== Segment start ==

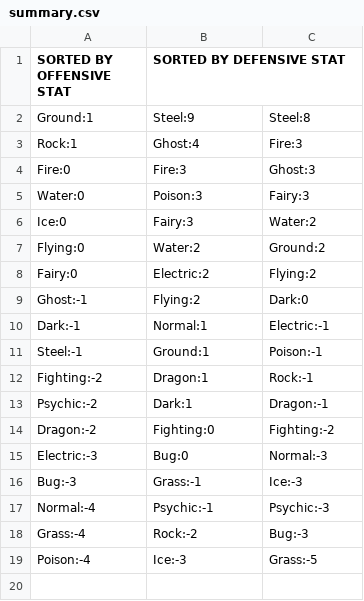
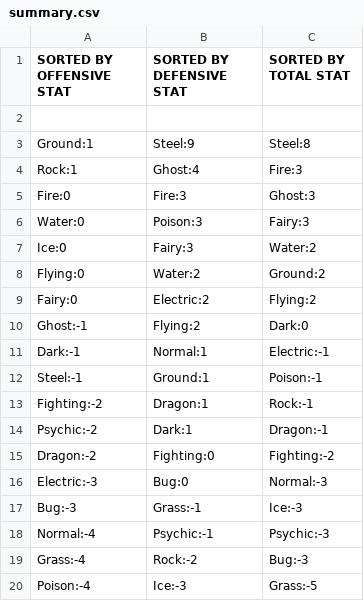
Before and after one commit to SamuelAppleby/PokemonAnalyser, a CSV file: PokemonAnalyser/summary.csv, drawn as a sheet.

```diff
--- a/PokemonAnalyser/summary.csv
+++ b/PokemonAnalyser/summary.csv
@@ -1,2 +1,3 @@
-SORTED BY OFFENSIVE STAT,SORTED BY DEFENSIVE STAT,
+SORTED BY OFFENSIVE STAT,SORTED BY DEFENSIVE STAT,SORTED BY TOTAL STAT
+
 Ground:1,Steel:9,Steel:8,
```
Also changed, not shown: 1 other file.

== Segment end ==

ASSIGNMENT: Within the records, in how many lines does the string "PokemonAnalyser" occur? Give the number and no other text.

RESULT FOR THIS EXERCISE: 3